* DATA LISTING:

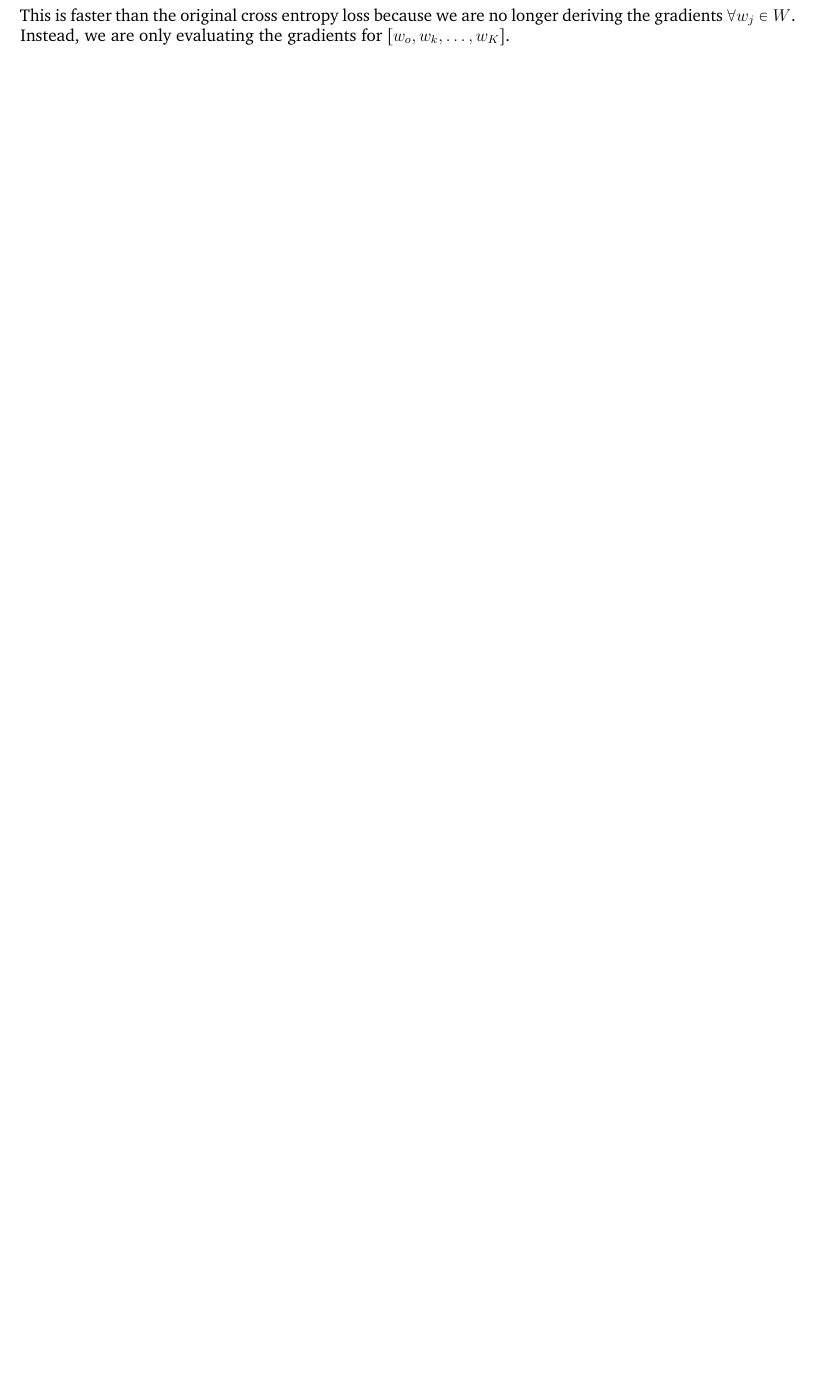
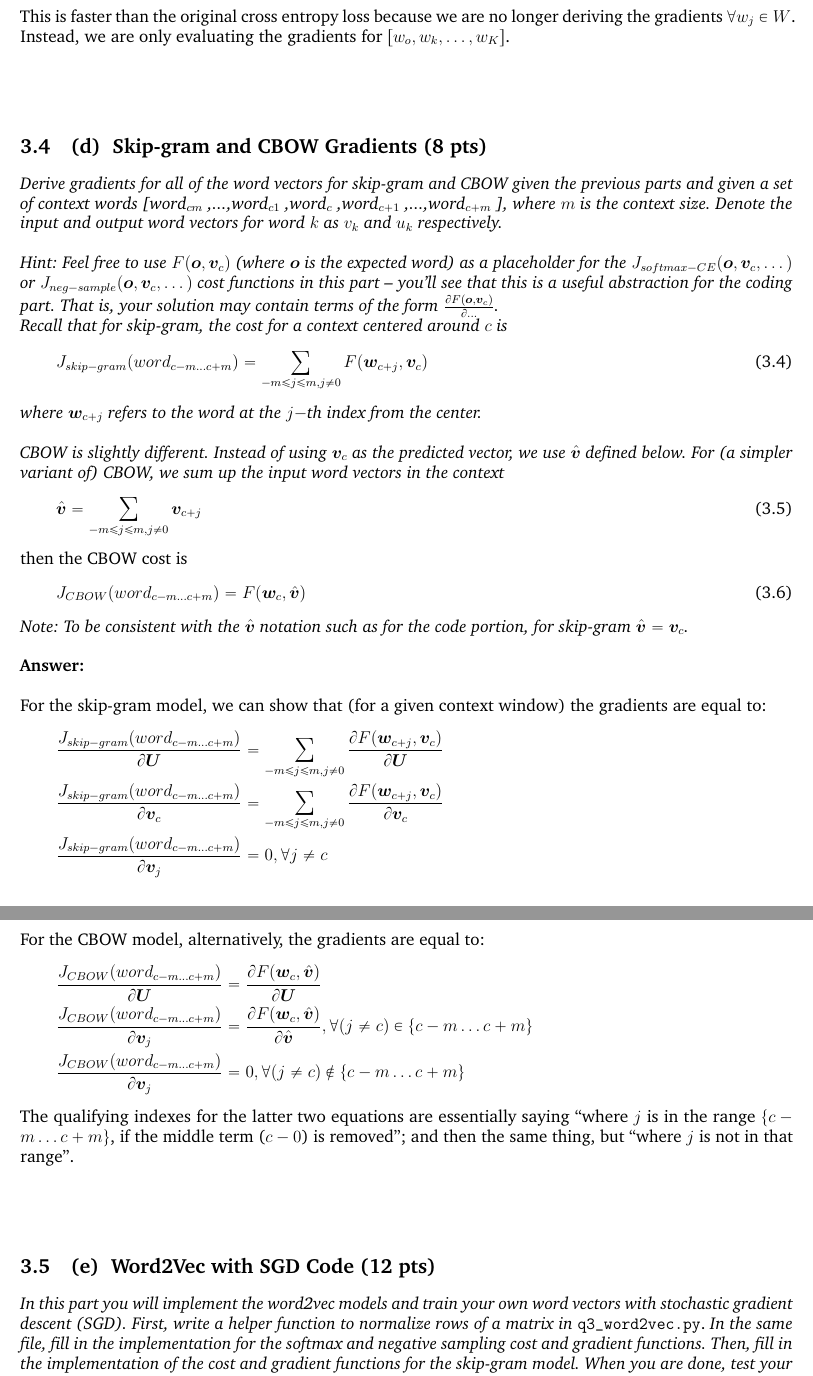
Before and after one commit to rymc9384/DeepNLP_CS224N, a LaTeX thesis (01-Homework/01-HW1/LaTex/McMahon_HW1_CS224N.tex): part of page 10 of 10 before the commit and two parts of pages 10 and 11 of 11 after it, the two joined at a grey line, cut so that both start at the same text, the shorter picture padded with empty space. The pictures show the PDF file 01-Homework/01-HW1/LaTex/McMahon_HW1_CS224N.pdf that the author committed with the source.

Commit message:
Adding more math

```diff
--- a/01-Homework/01-HW1/LaTex/McMahon_HW1_CS224N.tex
+++ b/01-Homework/01-HW1/LaTex/McMahon_HW1_CS224N.tex
@@ -409,6 +409,84 @@ Hint: It will be helpful to use notation from question 2. For instance, letting
 \noindent This is faster than the original cross entropy loss because we are no longer deriving the gradients $\forall w_{j} \in W$. Instead, we are only evaluating the gradients for $[w_{o}, w_{k},\dots,w_{K}]$.
 
 
+\vskip5em
+
+
+%----------------------
+\subproblem{d}{Skip-gram and CBOW Gradients (8 pts)}
+\textit{Derive gradients for all of the word vectors for skip-gram and CBOW given the previous parts and given a set of context words [word$_{c−m}$ ,...,word$_{c−1}$ ,word$_{c}$ ,word$_{c+1}$ ,...,word$_{c+m}$ ], where $m$ is the context size. Denote the “input” and “output” word vectors for word $k$ as $v_{k}$ and $u_{k}$ respectively.} \\
+
+\noindent \textit{Hint: Feel free to use $F(\bm{o}, \bm{v}_{c})$ (where $\bm{o}$ is the expected word) as a placeholder for the $J_{softmax-CE}(\bm{o},\bm{v}_{c},\dots)$ or $J_{neg-sample}(\bm{o},\bm{v}_{c},\dots)$ cost functions in this part -- you'll see that this is a useful abstraction for the coding part. That is, your solution may contain terms of the form $\frac{\partial F(\bm{o}, \bm{v}_{c})}{\partial \dots}$.} \\
+%
+\noindent \textit{Recall that for skip-gram, the cost for a context centered around $c$ is }
+%
+\begin{align}
+	J_{skip-gram}(word_{c-m \dots c+m}) &= %
+		\sum\limits_{-m \leq j \leq m, j \ne 0} F(\bm{w}_{c+j}, \bm{v}_{c})
+\end{align}
+\noindent \textit{where $\bm{w}_{c+j}$ refers to the word at the $j-$th index from the center.} \\
+
+\noindent \textit{CBOW is slightly different. Instead of using $\bm{v}_{c}$ as the predicted vector, we use $\hat{\bm{v}}$ defined below. For (a simpler variant of) CBOW, we sum up the input word vectors in the context}
+%
+\begin{align}
+	\hat{\bm{v}} &= \sum\limits_{-m \leq j \leq m, j \ne 0} \bm{v}_{c+j}
+\end{align}
+\noindent then the CBOW cost is
+%
+\begin{align}
+	J_{CBOW}(word_{c-m \dots c+m}) &= F(\bm{w}_{c}, \hat{\bm{v}})
+\end{align}
+
+\noindent \textit{Note: To be consistent with the $\hat{\bm{v}}$ notation such as for the code portion, for skip-gram $\hat{\bm{v}} = \bm{v}_{c}$.} \\
+
+
+\noindent \textbf{Answer:} \\
+
+\noindent For the skip-gram model, we can show that (for a given context window) the gradients are equal to:
+%
+\begin{align}
+	\frac{J_{skip-gram}(word_{c-m \dots c+m})}{\partial \bm{U}} &= %
+		\sum\limits_{-m \leq j \leq m, j \ne 0} \frac{\partial F(\bm{w}_{c+j}, \bm{v}_{c})}{\partial \bm{U}} \nonumber \\
+	%
+	\frac{J_{skip-gram}(word_{c-m \dots c+m})}{\partial \bm{v}_{c}} &= %
+		\sum\limits_{-m \leq j \leq m, j \ne 0} \frac{\partial F(\bm{w}_{c+j}, \bm{v}_{c})}{\partial \bm{v}_{c}} \nonumber \\
+	%
+	\frac{J_{skip-gram}(word_{c-m \dots c+m})}{\partial \bm{v}_{j}} &= 0, \forall j\ne c \nonumber
+\end{align}
+
+
+\noindent For the CBOW model, alternatively, the gradients are equal to:
+%
+\begin{align}
+	\frac{J_{CBOW}(word_{c-m \dots c+m})}{\partial \bm{U}} &= %
+		\frac{\partial F(\bm{w}_{c}, \hat{\bm{v}})}{\partial \bm{U}} \nonumber \\
+	%
+	\frac{J_{CBOW}(word_{c-m \dots c+m})}{\partial \bm{v}_{j}} &= %
+		\frac{\partial F(\bm{w}_{c}, \hat{\bm{v}})}{\partial \hat{\bm{v}}}, \forall (j \ne c) \in \{c-m \dots c+m\}  \nonumber \\
+	%
+	\frac{J_{CBOW}(word_{c-m \dots c+m})}{\partial \bm{v}_{j}} &= 0, %
+		\forall (j \ne c) \notin \{c-m \dots c+m\}  \nonumber
+\end{align}
+%
+\noindent The qualifying indexes for the latter two equations are essentially saying ``where $j$ is in the range $\{c-m \dots c+m\}$, if the middle term ($c-0$) is removed''; and then the same thing, but ``where $j$ is not in that range''.
+
+
+\vskip5em
+
+
+
+%----------------------
+\subproblem{e}{Word2Vec with SGD Code (12 pts)}
+\textit{In this part you will implement the word2vec models and train your own word vectors
+with stochastic gradient descent (SGD). First, write a helper function to normalize rows of a matrix in}
+\verb|q3_word2vec.py|. \textit{In the same file, fill in the implementation for the softmax and negative sampling cost and gradient functions. Then, fill in the implementation of the cost and gradient functions for the skip-gram model. When you are done, test your implementation by running} \verb|python q3_word2vec.py|.
+\textit{Note: If you choose not to implement CBOW (part h), simply remove the} \verb|NotImplementedError| \textit{so that your tests will complete.} \\
+
+
+\noindent \textbf{Answer:} \\
+
+\noindent See code: $\sim$\verb|/code/q3_word2vec.py|.
+
 
 
 
```
Also changed, not shown: 01-Homework/01-HW1/LaTex/McMahon_HW1_CS224N.pdf, 5 other files.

* EXERCISE DETAILS: Return all the entries word for word, but omit any pictures they contain.

* REPLY TO THE EXERCISE:
Before and after one commit to rymc9384/DeepNLP_CS224N, a LaTeX thesis (01-Homework/01-HW1/LaTex/McMahon_HW1_CS224N.tex): part of page 10 of 10 before the commit and two parts of pages 10 and 11 of 11 after it, the two joined at a grey line, cut so that both start at the same text, the shorter picture padded with empty space. The pictures show the PDF file 01-Homework/01-HW1/LaTex/McMahon_HW1_CS224N.pdf that the author committed with the source.

Commit message:
Adding more math

```diff
--- a/01-Homework/01-HW1/LaTex/McMahon_HW1_CS224N.tex
+++ b/01-Homework/01-HW1/LaTex/McMahon_HW1_CS224N.tex
@@ -409,6 +409,84 @@ Hint: It will be helpful to use notation from question 2. For instance, letting
 \noindent This is faster than the original cross entropy loss because we are no longer deriving the gradients $\forall w_{j} \in W$. Instead, we are only evaluating the gradients for $[w_{o}, w_{k},\dots,w_{K}]$.
 
 
+\vskip5em
+
+
+%----------------------
+\subproblem{d}{Skip-gram and CBOW Gradients (8 pts)}
+\textit{Derive gradients for all of the word vectors for skip-gram and CBOW given the previous parts and given a set of context words [word$_{c−m}$ ,...,word$_{c−1}$ ,word$_{c}$ ,word$_{c+1}$ ,...,word$_{c+m}$ ], where $m$ is the context size. Denote the “input” and “output” word vectors for word $k$ as $v_{k}$ and $u_{k}$ respectively.} \\
+
+\noindent \textit{Hint: Feel free to use $F(\bm{o}, \bm{v}_{c})$ (where $\bm{o}$ is the expected word) as a placeholder for the $J_{softmax-CE}(\bm{o},\bm{v}_{c},\dots)$ or $J_{neg-sample}(\bm{o},\bm{v}_{c},\dots)$ cost functions in this part -- you'll see that this is a useful abstraction for the coding part. That is, your solution may contain terms of the form $\frac{\partial F(\bm{o}, \bm{v}_{c})}{\partial \dots}$.} \\
+%
+\noindent \textit{Recall that for skip-gram, the cost for a context centered around $c$ is }
+%
+\begin{align}
+	J_{skip-gram}(word_{c-m \dots c+m}) &= %
+		\sum\limits_{-m \leq j \leq m, j \ne 0} F(\bm{w}_{c+j}, \bm{v}_{c})
+\end{align}
+\noindent \textit{where $\bm{w}_{c+j}$ refers to the word at the $j-$th index from the center.} \\
+
+\noindent \textit{CBOW is slightly different. Instead of using $\bm{v}_{c}$ as the predicted vector, we use $\hat{\bm{v}}$ defined below. For (a simpler variant of) CBOW, we sum up the input word vectors in the context}
+%
+\begin{align}
+	\hat{\bm{v}} &= \sum\limits_{-m \leq j \leq m, j \ne 0} \bm{v}_{c+j}
+\end{align}
+\noindent then the CBOW cost is
+%
+\begin{align}
+	J_{CBOW}(word_{c-m \dots c+m}) &= F(\bm{w}_{c}, \hat{\bm{v}})
+\end{align}
+
+\noindent \textit{Note: To be consistent with the $\hat{\bm{v}}$ notation such as for the code portion, for skip-gram $\hat{\bm{v}} = \bm{v}_{c}$.} \\
+
+
+\noindent \textbf{Answer:} \\
+
+\noindent For the skip-gram model, we can show that (for a given context window) the gradients are equal to:
+%
+\begin{align}
+	\frac{J_{skip-gram}(word_{c-m \dots c+m})}{\partial \bm{U}} &= %
+		\sum\limits_{-m \leq j \leq m, j \ne 0} \frac{\partial F(\bm{w}_{c+j}, \bm{v}_{c})}{\partial \bm{U}} \nonumber \\
+	%
+	\frac{J_{skip-gram}(word_{c-m \dots c+m})}{\partial \bm{v}_{c}} &= %
+		\sum\limits_{-m \leq j \leq m, j \ne 0} \frac{\partial F(\bm{w}_{c+j}, \bm{v}_{c})}{\partial \bm{v}_{c}} \nonumber \\
+	%
+	\frac{J_{skip-gram}(word_{c-m \dots c+m})}{\partial \bm{v}_{j}} &= 0, \forall j\ne c \nonumber
+\end{align}
+
+
+\noindent For the CBOW model, alternatively, the gradients are equal to:
+%
+\begin{align}
+	\frac{J_{CBOW}(word_{c-m \dots c+m})}{\partial \bm{U}} &= %
+		\frac{\partial F(\bm{w}_{c}, \hat{\bm{v}})}{\partial \bm{U}} \nonumber \\
+	%
+	\frac{J_{CBOW}(word_{c-m \dots c+m})}{\partial \bm{v}_{j}} &= %
+		\frac{\partial F(\bm{w}_{c}, \hat{\bm{v}})}{\partial \hat{\bm{v}}}, \forall (j \ne c) \in \{c-m \dots c+m\}  \nonumber \\
+	%
+	\frac{J_{CBOW}(word_{c-m \dots c+m})}{\partial \bm{v}_{j}} &= 0, %
+		\forall (j \ne c) \notin \{c-m \dots c+m\}  \nonumber
+\end{align}
+%
+\noindent The qualifying indexes for the latter two equations are essentially saying ``where $j$ is in the range $\{c-m \dots c+m\}$, if the middle term ($c-0$) is removed''; and then the same thing, but ``where $j$ is not in that range''.
+
+
+\vskip5em
+
+
+
+%----------------------
+\subproblem{e}{Word2Vec with SGD Code (12 pts)}
+\textit{In this part you will implement the word2vec models and train your own word vectors
+with stochastic gradient descent (SGD). First, write a helper function to normalize rows of a matrix in}
+\verb|q3_word2vec.py|. \textit{In the same file, fill in the implementation for the softmax and negative sampling cost and gradient functions. Then, fill in the implementation of the cost and gradient functions for the skip-gram model. When you are done, test your implementation by running} \verb|python q3_word2vec.py|.
+\textit{Note: If you choose not to implement CBOW (part h), simply remove the} \verb|NotImplementedError| \textit{so that your tests will complete.} \\
+
+
+\noindent \textbf{Answer:} \\
+
+\noindent See code: $\sim$\verb|/code/q3_word2vec.py|.
+
 
 
 
```
Also changed, not shown: 01-Homework/01-HW1/LaTex/McMahon_HW1_CS224N.pdf, 5 other files.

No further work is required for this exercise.